DATA UNDER STUDY section start

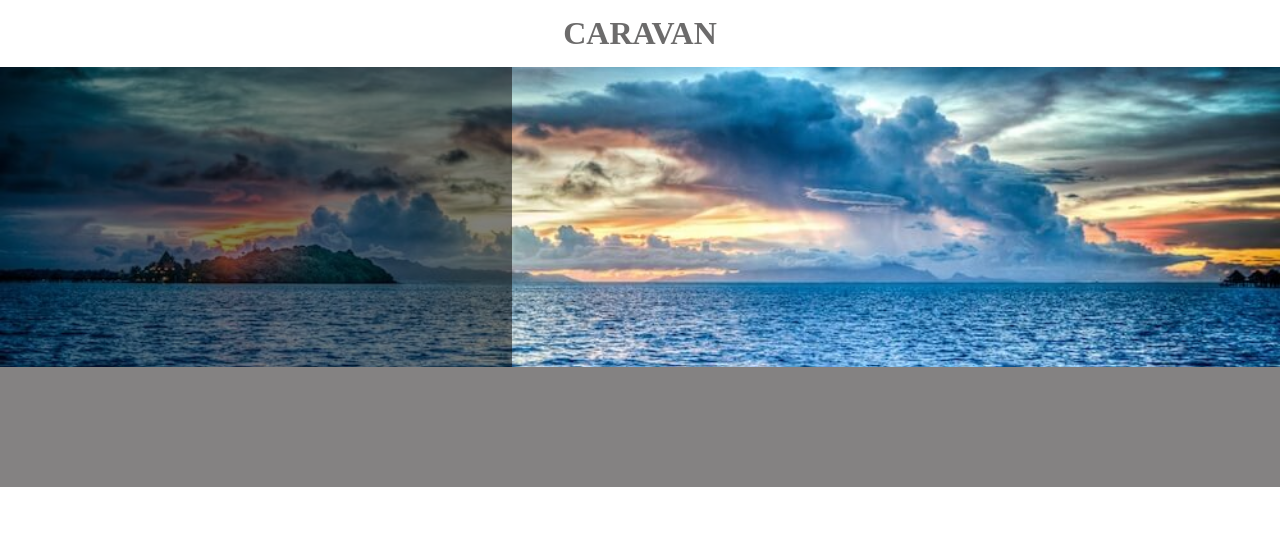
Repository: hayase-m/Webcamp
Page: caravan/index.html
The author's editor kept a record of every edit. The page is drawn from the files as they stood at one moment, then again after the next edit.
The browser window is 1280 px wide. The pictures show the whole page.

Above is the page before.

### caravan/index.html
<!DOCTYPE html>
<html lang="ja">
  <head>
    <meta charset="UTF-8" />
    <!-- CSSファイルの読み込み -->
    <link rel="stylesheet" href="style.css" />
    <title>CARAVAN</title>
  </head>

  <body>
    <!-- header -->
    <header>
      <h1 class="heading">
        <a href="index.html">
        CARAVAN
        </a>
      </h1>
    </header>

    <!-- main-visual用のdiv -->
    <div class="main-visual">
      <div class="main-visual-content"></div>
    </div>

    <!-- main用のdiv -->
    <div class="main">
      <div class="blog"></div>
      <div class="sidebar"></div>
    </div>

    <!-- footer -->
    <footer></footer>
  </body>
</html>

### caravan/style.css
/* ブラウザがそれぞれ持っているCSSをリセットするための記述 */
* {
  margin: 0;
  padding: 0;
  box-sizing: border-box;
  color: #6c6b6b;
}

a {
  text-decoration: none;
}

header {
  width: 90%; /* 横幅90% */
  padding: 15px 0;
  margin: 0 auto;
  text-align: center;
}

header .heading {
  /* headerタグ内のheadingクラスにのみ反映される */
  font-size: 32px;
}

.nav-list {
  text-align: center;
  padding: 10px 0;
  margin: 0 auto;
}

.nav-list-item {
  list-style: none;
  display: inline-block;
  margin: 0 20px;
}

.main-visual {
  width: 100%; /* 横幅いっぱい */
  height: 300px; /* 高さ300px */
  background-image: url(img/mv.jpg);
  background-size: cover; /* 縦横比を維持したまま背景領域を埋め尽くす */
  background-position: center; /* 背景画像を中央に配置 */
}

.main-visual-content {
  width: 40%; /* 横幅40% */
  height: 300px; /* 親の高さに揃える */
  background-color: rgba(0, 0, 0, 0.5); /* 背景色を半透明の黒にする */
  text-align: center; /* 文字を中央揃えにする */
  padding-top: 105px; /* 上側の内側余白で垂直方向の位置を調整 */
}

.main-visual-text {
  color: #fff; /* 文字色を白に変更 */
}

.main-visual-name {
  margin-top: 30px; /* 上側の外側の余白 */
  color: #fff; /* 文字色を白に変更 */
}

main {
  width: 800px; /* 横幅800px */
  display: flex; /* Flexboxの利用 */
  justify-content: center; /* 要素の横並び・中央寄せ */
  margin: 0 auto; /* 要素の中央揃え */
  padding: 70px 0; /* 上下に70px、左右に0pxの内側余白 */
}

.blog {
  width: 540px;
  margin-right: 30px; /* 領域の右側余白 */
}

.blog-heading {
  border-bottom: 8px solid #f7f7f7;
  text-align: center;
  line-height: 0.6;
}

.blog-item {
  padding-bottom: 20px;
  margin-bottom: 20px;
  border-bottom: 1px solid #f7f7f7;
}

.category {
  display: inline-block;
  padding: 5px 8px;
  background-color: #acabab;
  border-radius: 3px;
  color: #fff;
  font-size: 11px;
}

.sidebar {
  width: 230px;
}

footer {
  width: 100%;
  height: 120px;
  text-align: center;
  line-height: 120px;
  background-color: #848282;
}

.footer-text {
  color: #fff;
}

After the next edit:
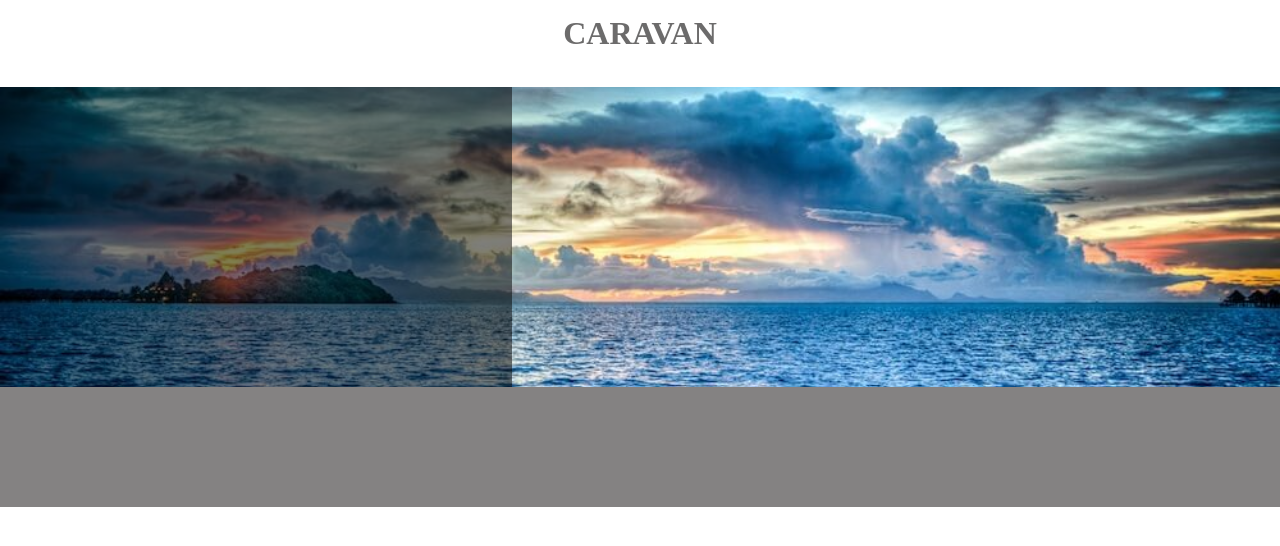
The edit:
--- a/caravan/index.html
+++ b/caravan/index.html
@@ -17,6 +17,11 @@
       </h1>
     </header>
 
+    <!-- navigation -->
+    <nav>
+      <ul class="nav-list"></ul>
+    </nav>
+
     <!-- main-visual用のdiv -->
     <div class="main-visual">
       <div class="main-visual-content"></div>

DATA UNDER STUDY section end
DATA UNDER STUDY section start

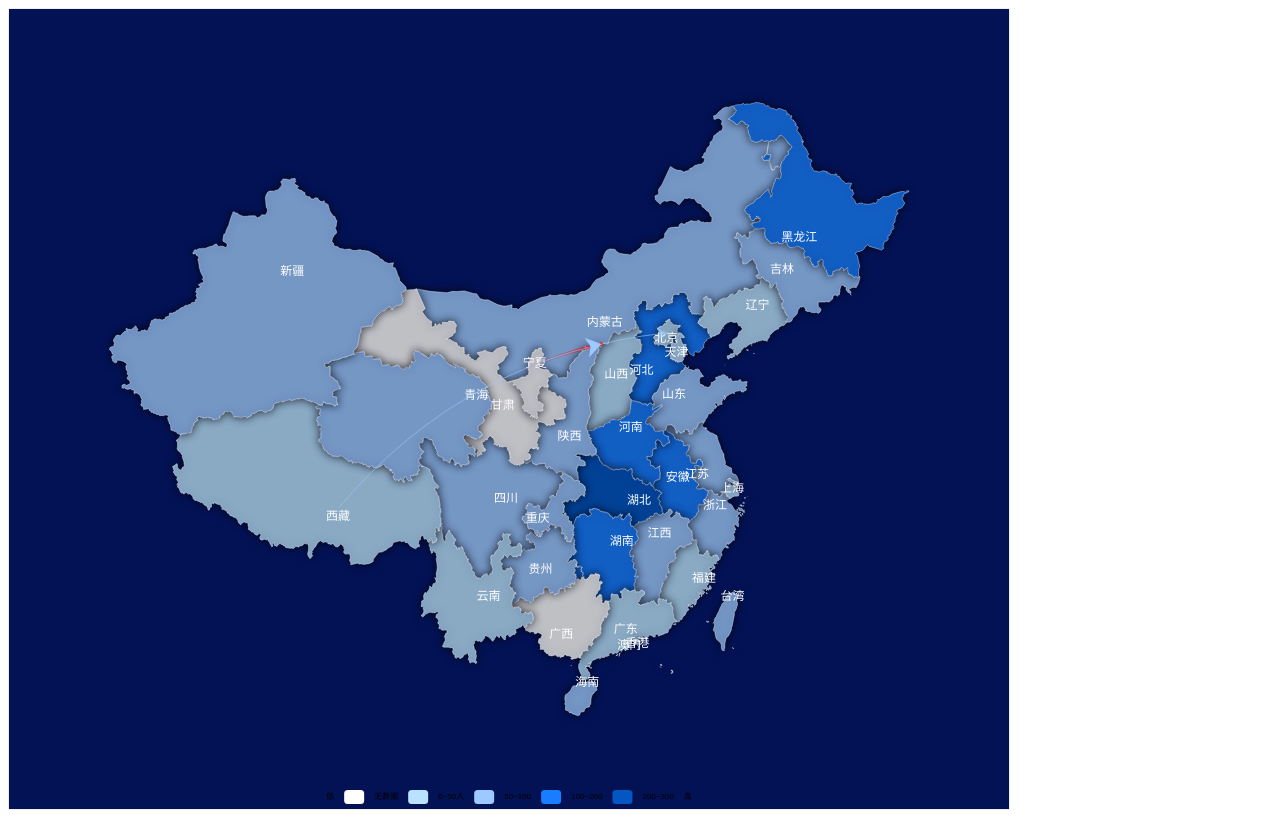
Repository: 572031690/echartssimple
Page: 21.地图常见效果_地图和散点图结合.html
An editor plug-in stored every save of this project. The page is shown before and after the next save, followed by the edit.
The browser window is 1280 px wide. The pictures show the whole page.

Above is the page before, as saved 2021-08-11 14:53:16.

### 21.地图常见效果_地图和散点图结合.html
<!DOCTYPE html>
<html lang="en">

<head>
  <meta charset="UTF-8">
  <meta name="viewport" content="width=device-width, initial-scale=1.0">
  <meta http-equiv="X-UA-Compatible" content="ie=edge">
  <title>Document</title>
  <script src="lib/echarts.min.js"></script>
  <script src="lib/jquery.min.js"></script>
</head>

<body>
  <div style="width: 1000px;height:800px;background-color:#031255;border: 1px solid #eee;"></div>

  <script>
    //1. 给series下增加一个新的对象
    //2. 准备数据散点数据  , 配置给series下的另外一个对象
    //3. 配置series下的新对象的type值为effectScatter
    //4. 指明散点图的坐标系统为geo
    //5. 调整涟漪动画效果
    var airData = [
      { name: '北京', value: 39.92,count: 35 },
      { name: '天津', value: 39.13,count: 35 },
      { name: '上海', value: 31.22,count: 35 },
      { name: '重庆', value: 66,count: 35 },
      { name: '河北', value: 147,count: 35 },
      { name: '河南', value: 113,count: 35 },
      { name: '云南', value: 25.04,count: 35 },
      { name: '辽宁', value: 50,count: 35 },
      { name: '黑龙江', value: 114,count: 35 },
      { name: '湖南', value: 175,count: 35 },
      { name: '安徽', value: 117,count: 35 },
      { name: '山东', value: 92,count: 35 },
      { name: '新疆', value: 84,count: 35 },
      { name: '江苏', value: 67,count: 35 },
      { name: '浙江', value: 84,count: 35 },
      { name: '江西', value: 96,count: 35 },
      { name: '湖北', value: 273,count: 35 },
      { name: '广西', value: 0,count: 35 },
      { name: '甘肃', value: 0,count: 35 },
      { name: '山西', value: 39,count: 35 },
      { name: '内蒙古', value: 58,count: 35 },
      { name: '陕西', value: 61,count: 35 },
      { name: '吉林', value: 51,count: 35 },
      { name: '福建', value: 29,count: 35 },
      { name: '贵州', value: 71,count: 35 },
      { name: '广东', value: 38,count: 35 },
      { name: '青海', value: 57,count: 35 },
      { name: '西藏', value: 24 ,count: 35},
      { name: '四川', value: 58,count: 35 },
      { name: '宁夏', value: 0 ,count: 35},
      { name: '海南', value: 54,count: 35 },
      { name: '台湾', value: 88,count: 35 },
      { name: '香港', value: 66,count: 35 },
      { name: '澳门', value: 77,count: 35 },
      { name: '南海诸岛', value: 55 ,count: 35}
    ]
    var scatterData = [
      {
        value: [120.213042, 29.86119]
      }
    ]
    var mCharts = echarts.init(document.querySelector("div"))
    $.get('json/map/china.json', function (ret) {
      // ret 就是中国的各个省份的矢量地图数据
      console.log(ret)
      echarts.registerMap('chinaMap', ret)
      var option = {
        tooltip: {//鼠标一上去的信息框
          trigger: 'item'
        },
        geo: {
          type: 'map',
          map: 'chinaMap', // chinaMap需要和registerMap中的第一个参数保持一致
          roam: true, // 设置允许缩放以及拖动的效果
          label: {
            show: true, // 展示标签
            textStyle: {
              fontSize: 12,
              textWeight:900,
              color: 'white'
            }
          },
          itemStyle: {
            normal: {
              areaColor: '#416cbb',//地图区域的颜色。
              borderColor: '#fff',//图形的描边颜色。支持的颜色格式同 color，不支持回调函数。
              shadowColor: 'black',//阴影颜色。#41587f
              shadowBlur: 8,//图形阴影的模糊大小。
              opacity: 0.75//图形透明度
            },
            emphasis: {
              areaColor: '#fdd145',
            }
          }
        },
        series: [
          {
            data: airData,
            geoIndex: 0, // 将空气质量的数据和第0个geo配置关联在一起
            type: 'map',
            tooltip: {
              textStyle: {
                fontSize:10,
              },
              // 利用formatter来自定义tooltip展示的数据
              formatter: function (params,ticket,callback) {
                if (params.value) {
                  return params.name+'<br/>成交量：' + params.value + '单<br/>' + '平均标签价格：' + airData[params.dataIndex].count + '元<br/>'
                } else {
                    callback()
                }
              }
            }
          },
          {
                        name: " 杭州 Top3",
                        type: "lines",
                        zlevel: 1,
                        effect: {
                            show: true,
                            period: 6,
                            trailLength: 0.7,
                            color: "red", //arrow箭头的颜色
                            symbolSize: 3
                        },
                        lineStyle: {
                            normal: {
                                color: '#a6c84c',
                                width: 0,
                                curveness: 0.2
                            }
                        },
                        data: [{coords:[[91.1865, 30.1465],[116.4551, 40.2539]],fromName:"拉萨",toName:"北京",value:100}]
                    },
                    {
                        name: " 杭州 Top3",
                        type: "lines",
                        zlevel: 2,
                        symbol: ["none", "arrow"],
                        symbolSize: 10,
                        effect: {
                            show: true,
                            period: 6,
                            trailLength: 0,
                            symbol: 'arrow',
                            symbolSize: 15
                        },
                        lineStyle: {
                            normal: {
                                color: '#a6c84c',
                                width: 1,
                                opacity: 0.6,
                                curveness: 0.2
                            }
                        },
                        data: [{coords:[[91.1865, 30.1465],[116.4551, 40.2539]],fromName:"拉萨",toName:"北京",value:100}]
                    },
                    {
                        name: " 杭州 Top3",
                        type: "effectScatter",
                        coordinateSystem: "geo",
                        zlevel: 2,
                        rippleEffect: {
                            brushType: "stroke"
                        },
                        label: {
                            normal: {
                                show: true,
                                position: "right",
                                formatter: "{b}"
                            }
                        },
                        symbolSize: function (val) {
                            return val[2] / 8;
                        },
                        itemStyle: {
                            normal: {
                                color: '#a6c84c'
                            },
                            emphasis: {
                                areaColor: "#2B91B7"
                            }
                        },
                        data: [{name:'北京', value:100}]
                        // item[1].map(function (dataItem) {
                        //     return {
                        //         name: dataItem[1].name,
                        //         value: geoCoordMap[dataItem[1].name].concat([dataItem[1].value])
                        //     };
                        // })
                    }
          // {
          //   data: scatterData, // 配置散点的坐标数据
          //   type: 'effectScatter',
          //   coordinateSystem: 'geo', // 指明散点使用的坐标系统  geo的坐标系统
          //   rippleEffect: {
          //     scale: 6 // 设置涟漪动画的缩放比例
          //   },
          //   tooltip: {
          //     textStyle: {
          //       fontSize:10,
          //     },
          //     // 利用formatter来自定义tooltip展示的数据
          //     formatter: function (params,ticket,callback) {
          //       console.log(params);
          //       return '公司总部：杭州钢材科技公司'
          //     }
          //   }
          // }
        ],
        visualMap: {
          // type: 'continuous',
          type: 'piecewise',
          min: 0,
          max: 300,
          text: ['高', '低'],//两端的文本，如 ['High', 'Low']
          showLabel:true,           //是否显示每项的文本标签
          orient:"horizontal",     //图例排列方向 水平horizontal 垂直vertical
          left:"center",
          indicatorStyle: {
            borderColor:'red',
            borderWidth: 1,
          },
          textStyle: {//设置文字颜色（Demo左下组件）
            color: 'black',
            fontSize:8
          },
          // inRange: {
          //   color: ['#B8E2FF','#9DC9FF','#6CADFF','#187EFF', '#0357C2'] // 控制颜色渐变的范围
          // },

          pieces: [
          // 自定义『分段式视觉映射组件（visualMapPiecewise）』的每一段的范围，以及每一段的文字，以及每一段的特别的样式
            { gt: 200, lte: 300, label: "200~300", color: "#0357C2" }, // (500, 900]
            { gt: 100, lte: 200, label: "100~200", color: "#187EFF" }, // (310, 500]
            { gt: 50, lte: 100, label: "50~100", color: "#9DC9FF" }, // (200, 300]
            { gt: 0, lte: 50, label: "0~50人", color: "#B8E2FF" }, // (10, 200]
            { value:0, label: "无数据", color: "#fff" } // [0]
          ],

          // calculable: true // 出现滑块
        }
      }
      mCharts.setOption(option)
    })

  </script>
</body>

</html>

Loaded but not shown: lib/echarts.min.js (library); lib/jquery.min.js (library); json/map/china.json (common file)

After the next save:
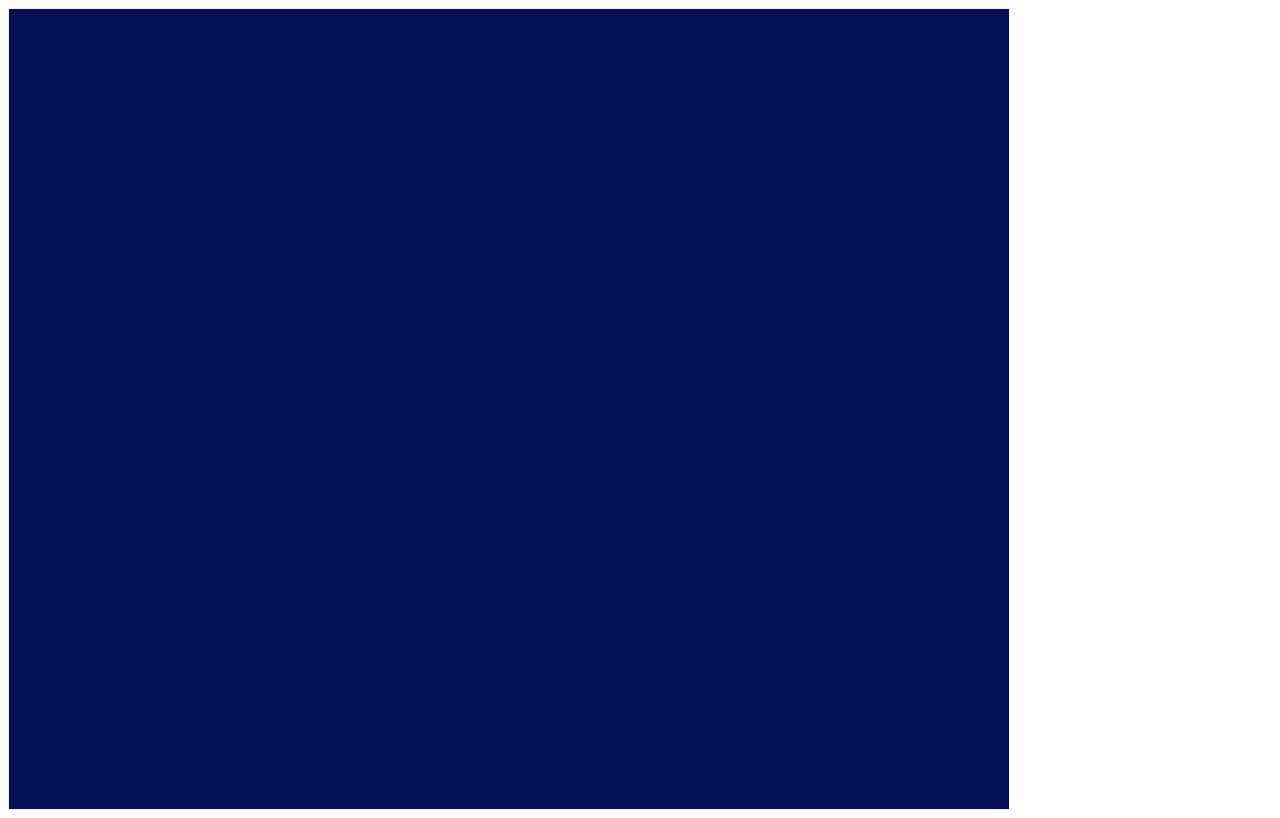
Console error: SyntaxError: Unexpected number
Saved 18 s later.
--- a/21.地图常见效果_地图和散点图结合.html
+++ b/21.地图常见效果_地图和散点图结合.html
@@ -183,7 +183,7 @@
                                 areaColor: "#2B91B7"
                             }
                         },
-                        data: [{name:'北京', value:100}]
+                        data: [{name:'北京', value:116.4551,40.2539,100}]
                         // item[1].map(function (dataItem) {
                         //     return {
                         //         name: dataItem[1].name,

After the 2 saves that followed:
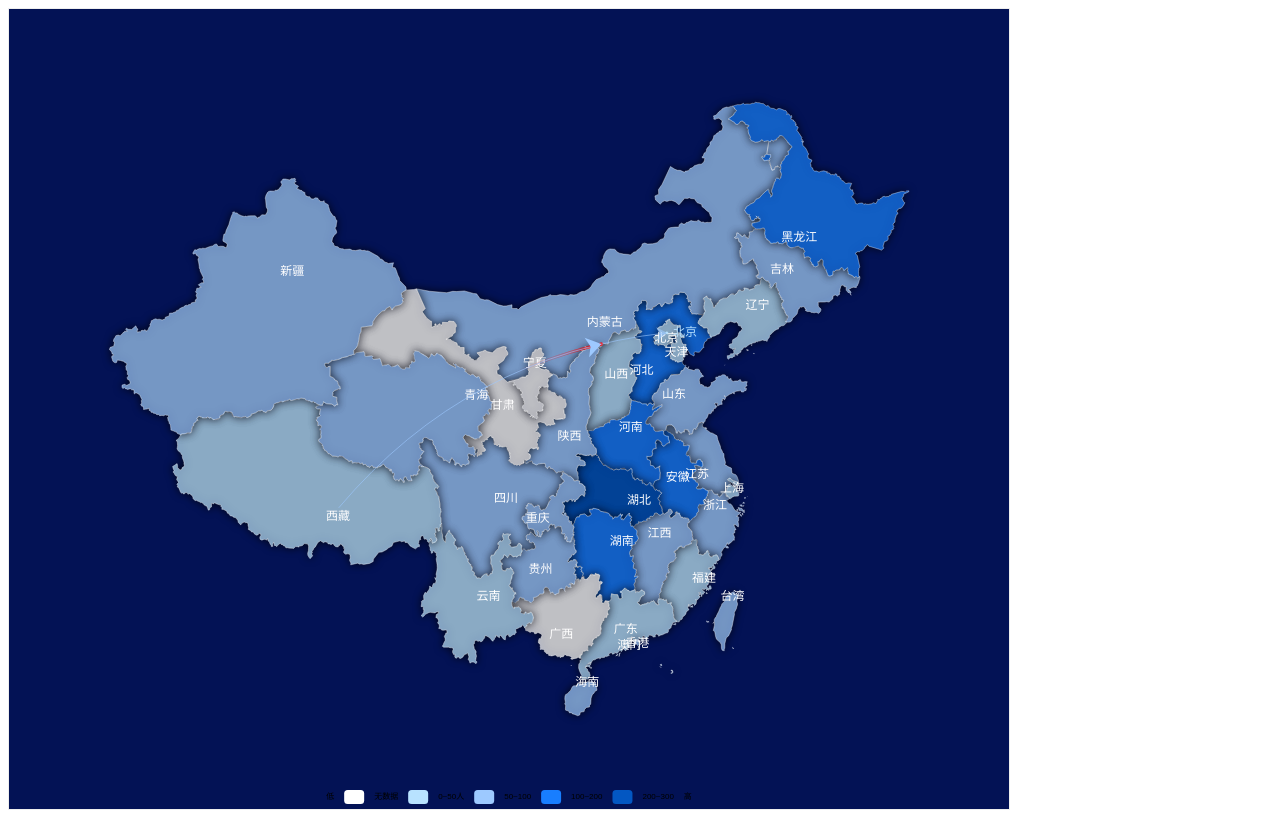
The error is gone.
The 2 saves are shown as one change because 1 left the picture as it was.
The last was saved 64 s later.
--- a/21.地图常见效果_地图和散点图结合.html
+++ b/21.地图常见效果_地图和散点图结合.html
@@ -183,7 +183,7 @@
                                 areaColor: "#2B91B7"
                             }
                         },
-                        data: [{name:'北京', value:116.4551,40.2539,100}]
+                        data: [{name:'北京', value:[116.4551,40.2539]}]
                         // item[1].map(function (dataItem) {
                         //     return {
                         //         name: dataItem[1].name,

DATA UNDER STUDY section end

TASK TO COMPLETE: Going back to the entries above, set down exactly the lines that begin at the one with "Above is the page before, as" and end at the one with "<title>Document</title>", both included, and nothing else.

YOUR SOLUTION:
Above is the page before, as saved 2021-08-11 14:53:16.

### 21.地图常见效果_地图和散点图结合.html
<!DOCTYPE html>
<html lang="en">

<head>
  <meta charset="UTF-8">
  <meta name="viewport" content="width=device-width, initial-scale=1.0">
  <meta http-equiv="X-UA-Compatible" content="ie=edge">
  <title>Document</title>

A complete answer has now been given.